The spin on this change is that it’s all ok now because everyone taking part in the scheme is doing so voluntarily. The unspoken implication here is that it’s therefore none of anyone else’s business. I think this is a deliberate tactic of misdirection (combined with prioritising the demands of corporations over those of citizens/workers/consumers).

 The real problems

The government’s workfare schemes have serious and systematic problems that cannot be put right by ensuring that the schemes are voluntary. Participants are likely not to be in a position to make an informed and uncoerced decision about whether it’s worth working for free, due to a combination of government propaganda, poor ‘economic literacy’ among the general population and Jobcentre lies (they have been known to tell people schemes are compulsory when they’re voluntary, etc).

Even if all the participants take part entirely voluntarily, this still poses a problem for the rest of us, since it puts downward pressure on the terms and conditions of everyone else – if firms can acquire free labour based on the hope of future work, they are less likely to take on more staff, raise the wages of those they already have, etc. Labour-market competition will drive down wages in the private sector, which will probably then increase the public/private divide, leading to more conflict and hostility towards public sector pay and conditions, thus indirectly eroding them via increasing public support for the government doing so.

More harm than good?

This question of less staff being taken on brings us on to the next problem, which is that the scheme may actually make unemployment worse. The data released so far suggests that participants are on JSA longer on average than non-participants, and that dreaded beast “common sense” suggests that workers will create less jobs if free labour is available than they would otherwise. The notion that workfare would alleviate unemployment is based on the idea that a noticeable chunk of unemployment in this country is caused by a lack of basic employment experienced at an unskilled level. This seems simply unrealistic – I find it hard to envisage a situation in which employers are throwing their hands up in despair because they refuse to employ people who haven’t sat behind a checkout.

Are loads of huge corporations sitting around twiddling their thumbs saying “Oh golly, we’d love to employ someone to fill this role in the company, but none of them has shelf-stacking experience, so I guess we’ll just have to wait however long it takes until someone comes up who has”?  I find that very hard to believe. If they’re not, then the work experience itself isn’t really going to help. It merely means that a company that would otherwise employ someone with no experience will be employing somebody with some experience.
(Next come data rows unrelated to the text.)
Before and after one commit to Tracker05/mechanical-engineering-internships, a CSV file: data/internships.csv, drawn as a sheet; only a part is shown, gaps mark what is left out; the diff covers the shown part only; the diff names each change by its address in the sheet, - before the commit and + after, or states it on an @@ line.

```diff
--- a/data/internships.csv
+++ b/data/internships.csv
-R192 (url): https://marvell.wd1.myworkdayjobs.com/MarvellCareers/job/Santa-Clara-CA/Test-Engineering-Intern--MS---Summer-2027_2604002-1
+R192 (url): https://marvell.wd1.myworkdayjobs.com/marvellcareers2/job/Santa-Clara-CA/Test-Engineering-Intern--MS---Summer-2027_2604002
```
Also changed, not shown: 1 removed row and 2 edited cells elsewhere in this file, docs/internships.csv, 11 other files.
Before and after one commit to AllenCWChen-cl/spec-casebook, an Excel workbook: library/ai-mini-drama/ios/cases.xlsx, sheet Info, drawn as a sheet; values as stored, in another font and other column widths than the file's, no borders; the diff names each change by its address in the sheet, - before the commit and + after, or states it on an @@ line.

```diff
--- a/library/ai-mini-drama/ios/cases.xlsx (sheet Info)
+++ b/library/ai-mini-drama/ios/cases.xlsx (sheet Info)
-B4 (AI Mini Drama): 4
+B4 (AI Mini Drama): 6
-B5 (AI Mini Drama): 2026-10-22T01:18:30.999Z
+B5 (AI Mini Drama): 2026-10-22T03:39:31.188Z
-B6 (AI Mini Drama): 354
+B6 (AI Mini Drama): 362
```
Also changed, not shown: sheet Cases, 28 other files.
And this assessment makes sense – how does providing more people with experience create jobs?

Recall that there are less jobs available than there are people looking for work. Part of this is because our economy assumes a natural rate of unemployment, of which possibly more in a future post. But nevertheless this means that even if everybody who was looking for work had exactly the skills, contacts, experience, etc they needed to find a job, there would still not be enough to go around. The fact that more skills are available in the economy doesn’t cause employers to want to employ more people; even a highly skilled labour force doesn’t mean full employment, and there is a massive difference between genuine work skills and generalised unskilled work experience.

On that note, it’s important to understand the difference between slating the work experience scheme and being against training for the unemployed in general. Work experience and skills training are different things; the work experience programme is about putting mostly unskilled young workers into unskilled roles for a short period of time in the hope that this will, in the words of the right wing, “get them out of bed in the morning”. I’m not saying this won’t help anybody – I can see how a voluntary agreement to try to do some work every week over a period of time might help someone suffering from depression and so on. But I can’t see it having a positive effect overall because it fails to impart real shortage skills; being a graphic designer, a computer programmer, an electrician or a doctor is not comparable to having spent ages in Poundland making items go ‘beep’ and cleaning up on aisle 5 in Tesco.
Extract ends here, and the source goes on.